Search the data below, and report every line in which "navigation" occurs.

Dataset excerpts
************

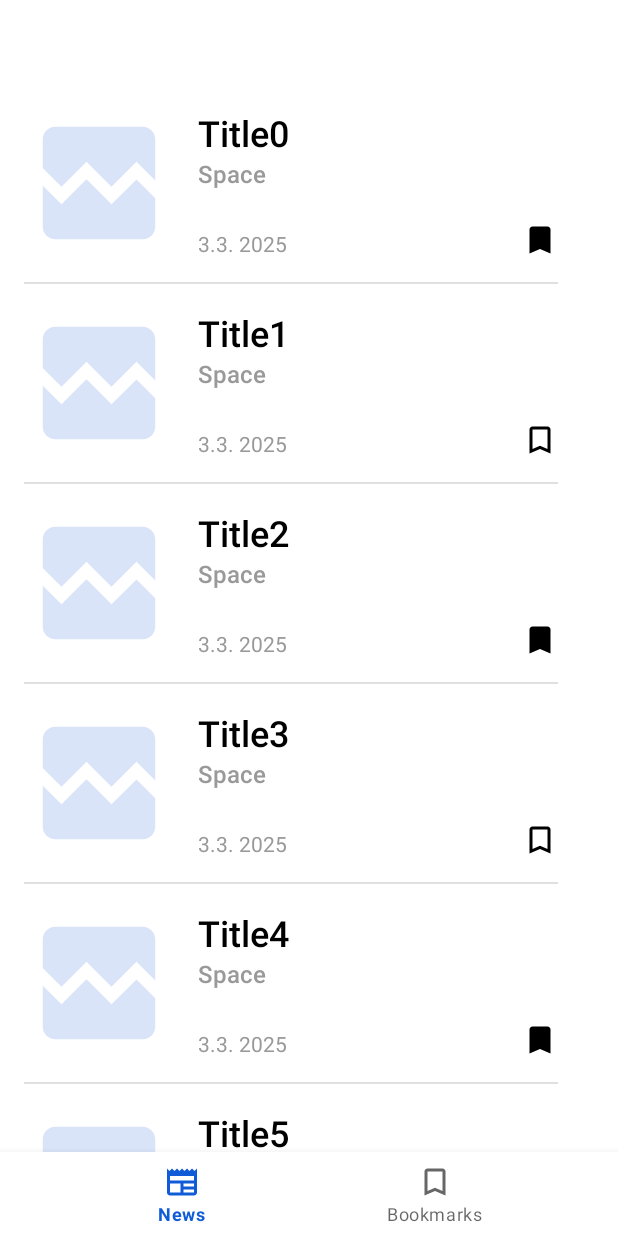
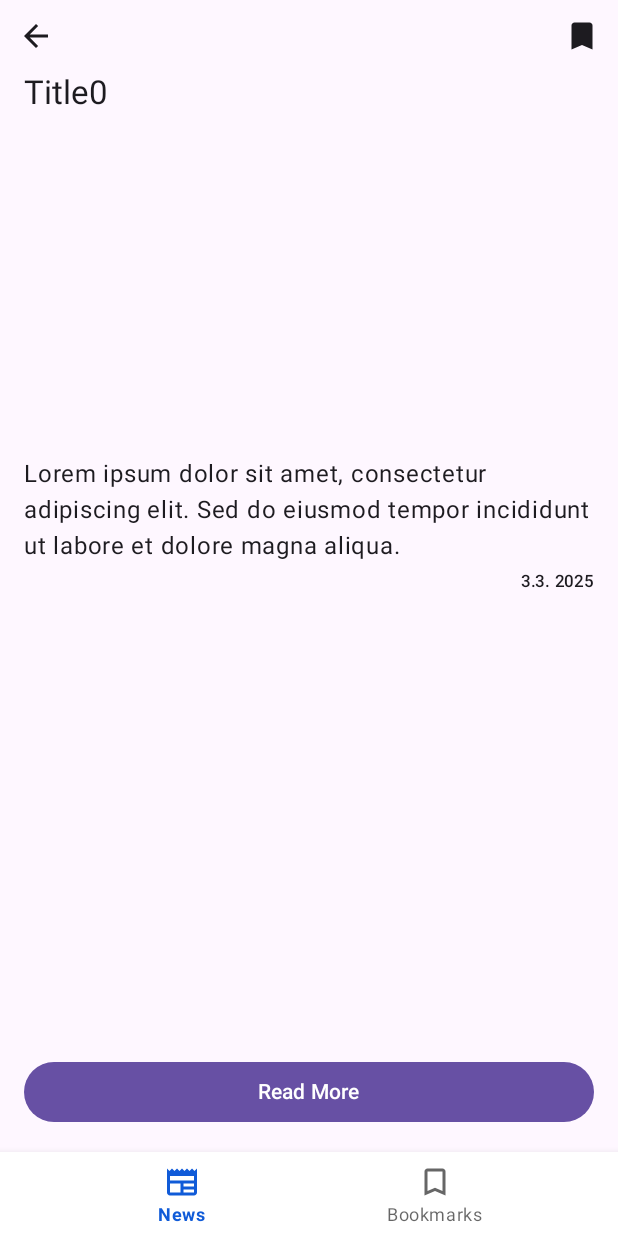
Before and after one commit to MaderaJan/space_lecture, an Android app built with Jetpack Compose: the screen it shows after launch (MainActivity), after a tap on an icon or button, on a phone screen of 412 x 824 dp. Run offline under Robolectric (Android 15) with nearby library versions, the phone set to English and light mode, and no system bars; pictures from the network do not load.

Commit message:
4. Lecture - End

```diff
--- a/app/src/main/java/com/maderajan/spacelecture/repository/SpaceNewsRepository.kt
+++ b/app/src/main/java/com/maderajan/spacelecture/repository/SpaceNewsRepository.kt
@@ -12,8 +12,8 @@ class SpaceNewsRepository {
                 SpaceNews(
                     id = it.toLong(),
                     title = "Title$it",
-                    summary = "",
-                    url = "",
+                    summary = "Lorem ipsum dolor sit amet, consectetur adipiscing elit. Sed do eiusmod tempor incididunt ut labore et dolore magna aliqua.",
+                    url = "https://picsum.photos/200/300",
                     newsSite = "Space",
                     imageUrl = "https://picsum.photos/200/300",
                     publishedAt = "3.3. 2025",
--- a/app/src/main/java/com/maderajan/spacelecture/ui/detail/SpaceDetail.kt
+++ b/app/src/main/java/com/maderajan/spacelecture/ui/detail/SpaceDetail.kt
@@ -16,13 +16,16 @@ import androidx.compose.material.icons.automirrored.filled.ArrowBack
 import androidx.compose.material3.Button
 import androidx.compose.material3.Icon
 import androidx.compose.material3.IconButton
+import androidx.compose.material3.MaterialTheme
 import androidx.compose.material3.Scaffold
 import androidx.compose.material3.Text
 import androidx.compose.runtime.Composable
+import androidx.compose.ui.Alignment
 import androidx.compose.ui.Modifier
 import androidx.compose.ui.draw.clip
 import androidx.compose.ui.layout.ContentScale
 import androidx.compose.ui.platform.LocalContext
+import androidx.compose.ui.res.painterResource
 import androidx.compose.ui.res.stringResource
 import androidx.compose.ui.tooling.preview.Preview
 import androidx.compose.ui.unit.dp
@@ -36,7 +39,6 @@ import com.maderajan.spacelecture.R
 import com.maderajan.spacelecture.data.SpaceNews
 import com.maderajan.spacelecture.util.launchCustomChromeTab
 
-// TODO 8. (S) Space Detail Screen
 @Composable
 fun SpaceDetail(
     news: SpaceNews,
@@ -49,6 +51,7 @@ fun SpaceDetail(
         topBar = {
             SpaceToolbar(
                 title = news.title,
+                bookmarked = news.isBookmarked,
                 onArrowBackClicked = onArrowBackClicked,
                 onBookmarkClicked = onBookmarkClicked
             )
@@ -78,10 +81,10 @@ fun SpaceDetail(
     )
 }
 
-// TODO 9. (S) SpaceToolbar viz presentation
 @Composable
 fun SpaceToolbar(
     title: String,
+    bookmarked: Boolean,
     onArrowBackClicked: () -> Unit,
     onBookmarkClicked: () -> Unit
 ) {
@@ -98,17 +101,36 @@ fun SpaceToolbar(
                     )
                 }
             )
+
             Spacer(modifier = Modifier.weight(1f))
-            // TODO Hint: R.drawable.ic_bookmark
-            //        IconButton() { }
+
+            IconButton(
+                onClick = {
+                    onBookmarkClicked()
+                },
+                content = {
+                    Icon(
+                        painter = painterResource(
+                            if (bookmarked) {
+                                R.drawable.ic_bookmark_filled
+                            } else {
+                                R.drawable.ic_bookmark
+                            }
+                        ),
+                        contentDescription = null
+                    )
+                }
+            )
         }
 
-        // TODO Hint: style = MaterialTheme.typography.titleLarge
-        // TODO Text(text = title)
+        Text(
+            text = title,
+            style = MaterialTheme.typography.titleLarge,
+            modifier = Modifier.padding(start = 16.dp)
+        )
     }
 }
 
-// TODO 10 (S) Space Detail content viz presentation
 @Composable
 fun SpaceDetailContent(
     news: SpaceNews,
@@ -143,13 +165,23 @@ fun SpaceDetailContent(
                 .height(200.dp)
         )
 
-        // TODO Hint: style = MaterialTheme.typography.titleSmall,
-        // TODO Hint: news.newsSite
-        // Text
+        Text(
+            text = news.summary,
+            style = MaterialTheme.typography.bodyLarge,
+            modifier = Modifier.padding(
+                top = 8.dp,
+                start = 16.dp,
+                end = 16.dp,
+            )
+        )
 
-        // TODO HINT style = MaterialTheme.typography.bodyLarge,
-        // TODO HINT: news.summary,
-        // Text
+        Text(
+            text = news.publishedAt,
+            style = MaterialTheme.typography.labelSmall,
+            modifier = Modifier
+                .align(Alignment.End)
+                .padding(vertical = 4.dp, horizontal = 16.dp),
+        )
     }
 }
 
--- a/app/src/main/java/com/maderajan/spacelecture/ui/detail/SpaceDetailFragment.kt
+++ b/app/src/main/java/com/maderajan/spacelecture/ui/detail/SpaceDetailFragment.kt
@@ -1,16 +1,31 @@
 package com.maderajan.spacelecture.ui.detail
 
-// TODO 1. Create Space Detail Fragment
-// TODO 2. Register in navigation
-class SpaceDetailFragment
+import android.os.Bundle
+import android.view.LayoutInflater
+import android.view.View
+import android.view.ViewGroup
+import androidx.compose.ui.platform.ComposeView
+import androidx.fragment.app.Fragment
+import androidx.navigation.fragment.findNavController
+import androidx.navigation.fragment.navArgs
 
-    // TODO 6. Uncomment for getting arguments from fragment
-//    private val args: SpaceDetailFragmentArgs by navArgs()
+class SpaceDetailFragment : Fragment() {
 
-// TODO 6. Uncomment onCreateView
-//    override fun onCreateView(inflater: LayoutInflater, container: ViewGroup?, savedInstanceState: Bundle?): View =
-//        ComposeView(requireContext()).apply {
-//            setContent {
-//                // SpaceDetail
-//            }
-//        }
+    private val args: SpaceDetailFragmentArgs by navArgs()
+
+    override fun onCreateView(inflater: LayoutInflater, container: ViewGroup?, savedInstanceState: Bundle?): View =
+        ComposeView(requireContext()).apply {
+            this.setContent {
+                SpaceDetail(
+                    news = args.news,
+                    onArrowBackClicked = {
+                        findNavController()
+                            .navigateUp()
+                    },
+                    onBookmarkClicked = {
+
+                    }
+                )
+            }
+        }
+}
--- a/app/src/main/java/com/maderajan/spacelecture/ui/list/SpaceListFragment.kt
+++ b/app/src/main/java/com/maderajan/spacelecture/ui/list/SpaceListFragment.kt
@@ -5,6 +5,7 @@ import android.view.LayoutInflater
 import android.view.View
 import android.view.ViewGroup
 import androidx.fragment.app.Fragment
+import androidx.navigation.fragment.findNavController
 import androidx.recyclerview.widget.LinearLayoutManager
 import com.maderajan.spacelecture.databinding.FragmentSpaceListBinding
 import com.maderajan.spacelecture.repository.SpaceNewsRepository
@@ -25,8 +26,13 @@ class SpaceListFragment : Fragment() {
         binding.recyclerView.layoutManager = LinearLayoutManager(requireContext())
 
         val adapter = SpaceListAdapter(
-            onItemClicked = {
-                // TODO 7. Navigate to SpaceDetail with args
+            onItemClicked = { item ->
+                findNavController()
+                    .navigate(
+                        SpaceListFragmentDirections.actionSpaceListFragmentToSpaceDetailFragment(
+                            news = item
+                        )
+                    )
             }, onBookMarkClicked = {
                 // ...
             }
--- a/app/src/main/res/navigation/nav_graph.xml
+++ b/app/src/main/res/navigation/nav_graph.xml
@@ -7,10 +7,19 @@
     <fragment
         android:id="@+id/spaceListFragment"
         android:name="com.maderajan.spacelecture.ui.list.SpaceListFragment"
-        android:label="SpaceListFragment" />
+        android:label="SpaceListFragment" >
+        <action
+            android:id="@+id/action_spaceListFragment_to_spaceDetailFragment"
+            app:destination="@id/spaceDetailFragment" />
+    </fragment>
 
-<!--    // TODO 3. Register Space List Detail -->
-<!--    // TODO 4. Create Direction to SpaceDetail -->
-<!--    // TODO 5. Add Safe args type of SpaceNews -->
+    <fragment
+        android:id="@+id/spaceDetailFragment"
+        android:name="com.maderajan.spacelecture.ui.detail.SpaceDetailFragment"
+        android:label="SpaceDetailFragment" >
+        <argument
+            android:name="news"
+            app:argType="com.maderajan.spacelecture.data.SpaceNews" />
+    </fragment>
 
 </navigation>
```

************

Exercise response:
-// TODO 2. Register in navigation
+import androidx.navigation.fragment.findNavController
+import androidx.navigation.fragment.navArgs
+import androidx.navigation.fragment.findNavController
--- a/app/src/main/res/navigation/nav_graph.xml
+++ b/app/src/main/res/navigation/nav_graph.xml
 </navigation>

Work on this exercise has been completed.